Report back each line of the data that contains the word "False".
Top of Data records
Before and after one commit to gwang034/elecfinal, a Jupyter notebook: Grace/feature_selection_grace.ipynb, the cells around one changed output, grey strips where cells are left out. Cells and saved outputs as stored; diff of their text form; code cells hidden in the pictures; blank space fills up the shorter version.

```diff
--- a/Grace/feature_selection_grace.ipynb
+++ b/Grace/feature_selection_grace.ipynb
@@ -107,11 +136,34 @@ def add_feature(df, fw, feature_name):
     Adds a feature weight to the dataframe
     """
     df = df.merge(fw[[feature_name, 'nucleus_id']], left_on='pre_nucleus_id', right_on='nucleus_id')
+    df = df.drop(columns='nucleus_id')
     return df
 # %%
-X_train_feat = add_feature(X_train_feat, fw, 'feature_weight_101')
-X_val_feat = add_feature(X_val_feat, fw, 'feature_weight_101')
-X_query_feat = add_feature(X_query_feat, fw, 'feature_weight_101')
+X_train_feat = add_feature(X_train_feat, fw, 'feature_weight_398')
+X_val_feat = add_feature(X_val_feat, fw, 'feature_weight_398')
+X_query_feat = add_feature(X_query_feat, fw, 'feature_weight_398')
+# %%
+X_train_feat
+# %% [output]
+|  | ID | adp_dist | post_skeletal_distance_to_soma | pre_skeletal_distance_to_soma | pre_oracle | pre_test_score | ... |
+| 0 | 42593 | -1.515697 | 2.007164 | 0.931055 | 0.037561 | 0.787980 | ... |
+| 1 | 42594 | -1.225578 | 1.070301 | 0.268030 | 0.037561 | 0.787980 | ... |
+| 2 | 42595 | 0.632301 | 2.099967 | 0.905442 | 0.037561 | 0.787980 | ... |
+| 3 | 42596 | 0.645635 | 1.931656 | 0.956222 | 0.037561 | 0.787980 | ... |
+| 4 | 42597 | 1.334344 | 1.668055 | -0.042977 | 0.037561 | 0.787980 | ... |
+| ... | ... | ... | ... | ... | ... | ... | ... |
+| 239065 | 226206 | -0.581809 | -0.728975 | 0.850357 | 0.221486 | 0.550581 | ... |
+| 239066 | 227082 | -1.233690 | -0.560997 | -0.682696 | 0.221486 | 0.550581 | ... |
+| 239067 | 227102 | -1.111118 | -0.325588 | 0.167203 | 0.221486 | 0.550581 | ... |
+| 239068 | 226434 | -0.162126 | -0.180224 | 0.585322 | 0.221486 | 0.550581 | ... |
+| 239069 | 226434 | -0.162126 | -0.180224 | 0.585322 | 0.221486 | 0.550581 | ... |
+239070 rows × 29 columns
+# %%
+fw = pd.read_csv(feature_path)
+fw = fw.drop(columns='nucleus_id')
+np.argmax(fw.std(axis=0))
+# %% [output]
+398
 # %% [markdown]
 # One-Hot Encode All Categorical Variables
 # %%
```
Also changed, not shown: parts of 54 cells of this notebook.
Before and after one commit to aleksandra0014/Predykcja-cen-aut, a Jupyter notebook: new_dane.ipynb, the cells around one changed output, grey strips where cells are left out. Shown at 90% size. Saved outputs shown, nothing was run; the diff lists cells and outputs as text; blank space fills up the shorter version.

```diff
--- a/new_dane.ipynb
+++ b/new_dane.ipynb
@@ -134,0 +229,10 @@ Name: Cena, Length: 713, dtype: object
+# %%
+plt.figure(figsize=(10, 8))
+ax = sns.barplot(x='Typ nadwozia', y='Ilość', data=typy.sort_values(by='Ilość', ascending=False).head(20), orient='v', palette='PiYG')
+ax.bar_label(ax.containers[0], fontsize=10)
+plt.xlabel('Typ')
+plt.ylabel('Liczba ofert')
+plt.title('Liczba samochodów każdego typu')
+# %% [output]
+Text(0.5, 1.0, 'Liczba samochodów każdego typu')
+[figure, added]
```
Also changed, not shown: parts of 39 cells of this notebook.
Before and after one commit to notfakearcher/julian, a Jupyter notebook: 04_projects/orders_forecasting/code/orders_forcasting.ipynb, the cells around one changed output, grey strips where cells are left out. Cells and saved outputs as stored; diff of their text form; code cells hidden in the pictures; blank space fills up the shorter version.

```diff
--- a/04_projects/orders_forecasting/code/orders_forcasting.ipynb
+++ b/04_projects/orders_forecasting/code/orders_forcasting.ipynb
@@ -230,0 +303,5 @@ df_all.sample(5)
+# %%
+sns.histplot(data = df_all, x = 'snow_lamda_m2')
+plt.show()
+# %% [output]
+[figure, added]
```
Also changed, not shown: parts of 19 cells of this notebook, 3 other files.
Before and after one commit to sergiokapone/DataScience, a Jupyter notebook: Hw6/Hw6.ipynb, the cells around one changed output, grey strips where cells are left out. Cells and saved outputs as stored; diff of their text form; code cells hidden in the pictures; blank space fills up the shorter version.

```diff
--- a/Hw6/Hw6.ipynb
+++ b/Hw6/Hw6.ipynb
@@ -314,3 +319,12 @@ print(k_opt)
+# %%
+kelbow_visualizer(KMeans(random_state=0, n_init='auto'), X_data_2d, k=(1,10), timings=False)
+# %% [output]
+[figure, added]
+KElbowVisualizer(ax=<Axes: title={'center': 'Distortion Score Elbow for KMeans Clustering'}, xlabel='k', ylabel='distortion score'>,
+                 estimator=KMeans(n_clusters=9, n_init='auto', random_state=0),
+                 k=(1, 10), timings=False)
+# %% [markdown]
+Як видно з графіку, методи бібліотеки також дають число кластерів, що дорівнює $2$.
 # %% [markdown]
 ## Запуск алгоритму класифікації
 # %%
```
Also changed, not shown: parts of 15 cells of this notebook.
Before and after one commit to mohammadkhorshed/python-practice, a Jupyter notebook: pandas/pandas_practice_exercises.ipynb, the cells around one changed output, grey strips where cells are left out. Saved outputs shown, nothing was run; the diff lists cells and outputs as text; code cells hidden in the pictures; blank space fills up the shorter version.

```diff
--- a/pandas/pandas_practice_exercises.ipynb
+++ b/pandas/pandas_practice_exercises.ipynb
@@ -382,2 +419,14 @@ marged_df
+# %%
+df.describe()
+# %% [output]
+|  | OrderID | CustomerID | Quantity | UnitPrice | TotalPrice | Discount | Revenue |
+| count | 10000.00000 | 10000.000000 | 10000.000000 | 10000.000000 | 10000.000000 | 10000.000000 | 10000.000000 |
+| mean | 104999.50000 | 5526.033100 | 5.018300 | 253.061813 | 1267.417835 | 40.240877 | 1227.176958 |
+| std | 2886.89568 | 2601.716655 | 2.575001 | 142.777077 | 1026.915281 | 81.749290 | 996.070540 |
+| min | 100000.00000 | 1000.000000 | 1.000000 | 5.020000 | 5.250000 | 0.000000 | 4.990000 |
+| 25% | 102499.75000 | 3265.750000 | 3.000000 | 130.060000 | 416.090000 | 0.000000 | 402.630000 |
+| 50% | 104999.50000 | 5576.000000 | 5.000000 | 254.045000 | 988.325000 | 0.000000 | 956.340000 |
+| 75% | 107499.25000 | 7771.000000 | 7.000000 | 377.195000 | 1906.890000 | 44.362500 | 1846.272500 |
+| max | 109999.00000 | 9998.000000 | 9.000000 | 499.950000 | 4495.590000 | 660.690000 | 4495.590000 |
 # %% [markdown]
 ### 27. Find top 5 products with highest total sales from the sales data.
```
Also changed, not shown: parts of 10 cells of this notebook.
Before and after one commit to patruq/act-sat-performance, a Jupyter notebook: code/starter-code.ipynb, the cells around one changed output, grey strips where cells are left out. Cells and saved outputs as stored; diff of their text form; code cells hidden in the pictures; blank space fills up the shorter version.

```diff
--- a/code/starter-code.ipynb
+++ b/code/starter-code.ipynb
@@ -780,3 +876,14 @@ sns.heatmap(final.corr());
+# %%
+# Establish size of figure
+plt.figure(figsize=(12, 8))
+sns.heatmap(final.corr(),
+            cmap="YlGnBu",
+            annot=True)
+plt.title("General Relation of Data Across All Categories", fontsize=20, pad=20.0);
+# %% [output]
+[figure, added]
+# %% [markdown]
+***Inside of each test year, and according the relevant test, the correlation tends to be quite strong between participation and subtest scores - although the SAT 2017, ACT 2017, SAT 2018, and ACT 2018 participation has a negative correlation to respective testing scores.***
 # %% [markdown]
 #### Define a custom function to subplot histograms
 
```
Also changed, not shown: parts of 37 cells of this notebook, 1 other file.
Bottom of Data records
→ Solution to this task:
+ax = sns.barplot(x='Typ nadwozia', y='Ilość', data=typy.sort_values(by='Ilość', ascending=False).head(20), orient='v', palette='PiYG')
+kelbow_visualizer(KMeans(random_state=0, n_init='auto'), X_data_2d, k=(1,10), timings=False)
+                 k=(1, 10), timings=False)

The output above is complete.